My NaNo WIP is set in Nantucket as you would know if you read my post about google research. I was hoping I could write a scene for it. I did and it just didn't rock my boat, so I polished up one of my stories that's been in a dusty corner of Word waiting to shine at the right time. I hope it does shine as I'd like to get my hands on one of Erica's prizes.
So here it is, my entry in the Thanksgiving BlogFeast (with recipe for a slammer):
Every Thanksgiving it gets worse, the missing so much more painful. From the moment I held his chubby little fingers, tenderly undressed him and marvelled at his perfectly formed body, I was in love. This feeling has never left me; it is as strong today as it was 23 years ago on this very day. Despite my overwhelming feelings of love and adoration for my precious newborn, he was cruelly taken from me. I was told I was too young to bring up a baby. I couldn’t keep him, but I got to keep the pain. It’s always there, a catch in my heart. Having a lovely husband and two beautiful teenagers doesn’t take away the pain.

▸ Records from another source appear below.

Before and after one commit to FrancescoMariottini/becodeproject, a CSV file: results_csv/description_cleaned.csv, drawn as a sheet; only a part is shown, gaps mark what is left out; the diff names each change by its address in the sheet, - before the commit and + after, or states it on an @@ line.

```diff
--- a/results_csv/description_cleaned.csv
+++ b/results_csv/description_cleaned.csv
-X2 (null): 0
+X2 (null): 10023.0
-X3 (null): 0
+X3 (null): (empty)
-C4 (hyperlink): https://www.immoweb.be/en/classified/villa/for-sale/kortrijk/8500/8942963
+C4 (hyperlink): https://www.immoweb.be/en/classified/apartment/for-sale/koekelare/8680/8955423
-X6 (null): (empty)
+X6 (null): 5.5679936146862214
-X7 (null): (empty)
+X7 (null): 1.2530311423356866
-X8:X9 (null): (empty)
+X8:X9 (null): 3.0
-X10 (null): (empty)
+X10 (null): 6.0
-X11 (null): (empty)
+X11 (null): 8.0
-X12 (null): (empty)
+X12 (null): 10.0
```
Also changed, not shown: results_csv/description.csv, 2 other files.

I know she is remembering her baby boy. If only it was in my power to help. God knows I’ve tried so hard, done everything I could, followed all the advice I’ve been given, but I’ve come up empty. I love her so, but I know she can never be completely whole. She was scarred by losing her little one a couple of years before I arrived on the scene. There is always a sadness about her, even when she is in the lightest of moods. Our two children sense, rather than know, that there was some sad event in her past, but Margo has never shared the real reason for her sorrow with them. I hope she will share it one day soon. I believe it’d make us closer as a family but she says she’s afraid they’ll judge her.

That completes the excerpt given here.